Revision tracking records:
======

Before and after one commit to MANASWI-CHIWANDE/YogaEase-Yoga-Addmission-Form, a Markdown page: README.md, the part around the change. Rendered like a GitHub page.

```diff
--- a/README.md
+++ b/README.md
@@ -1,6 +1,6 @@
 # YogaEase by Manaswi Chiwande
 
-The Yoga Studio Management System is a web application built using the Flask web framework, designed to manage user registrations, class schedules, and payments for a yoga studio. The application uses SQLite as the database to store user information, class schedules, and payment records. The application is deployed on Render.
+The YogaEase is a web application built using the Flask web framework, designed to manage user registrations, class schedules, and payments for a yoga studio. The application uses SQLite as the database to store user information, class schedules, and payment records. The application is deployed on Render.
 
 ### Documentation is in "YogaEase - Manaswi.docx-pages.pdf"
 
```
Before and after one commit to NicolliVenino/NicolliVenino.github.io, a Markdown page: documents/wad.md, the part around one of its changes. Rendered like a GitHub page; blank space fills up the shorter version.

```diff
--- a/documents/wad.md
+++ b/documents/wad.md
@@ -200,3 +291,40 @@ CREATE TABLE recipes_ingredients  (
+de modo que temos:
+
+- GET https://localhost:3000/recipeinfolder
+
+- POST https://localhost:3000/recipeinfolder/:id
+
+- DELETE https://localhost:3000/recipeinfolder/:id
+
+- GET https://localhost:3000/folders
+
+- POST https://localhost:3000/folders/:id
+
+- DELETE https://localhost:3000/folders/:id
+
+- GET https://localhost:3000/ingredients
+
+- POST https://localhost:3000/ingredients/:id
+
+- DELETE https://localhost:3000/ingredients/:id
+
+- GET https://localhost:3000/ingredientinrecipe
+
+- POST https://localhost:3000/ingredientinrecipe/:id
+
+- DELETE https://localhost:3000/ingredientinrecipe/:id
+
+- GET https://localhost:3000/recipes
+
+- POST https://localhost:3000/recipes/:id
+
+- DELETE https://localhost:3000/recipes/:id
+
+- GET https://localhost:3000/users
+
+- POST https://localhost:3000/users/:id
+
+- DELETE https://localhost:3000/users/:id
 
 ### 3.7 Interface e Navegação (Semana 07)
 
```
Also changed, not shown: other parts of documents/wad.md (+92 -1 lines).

======

BRIEF: Every entry is to be retyped word for word.

EXPECTED ANSWER:
Before and after one commit to MANASWI-CHIWANDE/YogaEase-Yoga-Addmission-Form, a Markdown page: README.md, the part around the change. Rendered like a GitHub page.

```diff
--- a/README.md
+++ b/README.md
@@ -1,6 +1,6 @@
 # YogaEase by Manaswi Chiwande
 
-The Yoga Studio Management System is a web application built using the Flask web framework, designed to manage user registrations, class schedules, and payments for a yoga studio. The application uses SQLite as the database to store user information, class schedules, and payment records. The application is deployed on Render.
+The YogaEase is a web application built using the Flask web framework, designed to manage user registrations, class schedules, and payments for a yoga studio. The application uses SQLite as the database to store user information, class schedules, and payment records. The application is deployed on Render.
 
 ### Documentation is in "YogaEase - Manaswi.docx-pages.pdf"
 
```
Before and after one commit to NicolliVenino/NicolliVenino.github.io, a Markdown page: documents/wad.md, the part around one of its changes. Rendered like a GitHub page; blank space fills up the shorter version.

```diff
--- a/documents/wad.md
+++ b/documents/wad.md
@@ -200,3 +291,40 @@ CREATE TABLE recipes_ingredients  (
+de modo que temos:
+
+- GET https://localhost:3000/recipeinfolder
+
+- POST https://localhost:3000/recipeinfolder/:id
+
+- DELETE https://localhost:3000/recipeinfolder/:id
+
+- GET https://localhost:3000/folders
+
+- POST https://localhost:3000/folders/:id
+
+- DELETE https://localhost:3000/folders/:id
+
+- GET https://localhost:3000/ingredients
+
+- POST https://localhost:3000/ingredients/:id
+
+- DELETE https://localhost:3000/ingredients/:id
+
+- GET https://localhost:3000/ingredientinrecipe
+
+- POST https://localhost:3000/ingredientinrecipe/:id
+
+- DELETE https://localhost:3000/ingredientinrecipe/:id
+
+- GET https://localhost:3000/recipes
+
+- POST https://localhost:3000/recipes/:id
+
+- DELETE https://localhost:3000/recipes/:id
+
+- GET https://localhost:3000/users
+
+- POST https://localhost:3000/users/:id
+
+- DELETE https://localhost:3000/users/:id
 
 ### 3.7 Interface e Navegação (Semana 07)
 
```
Also changed, not shown: other parts of documents/wad.md (+92 -1 lines).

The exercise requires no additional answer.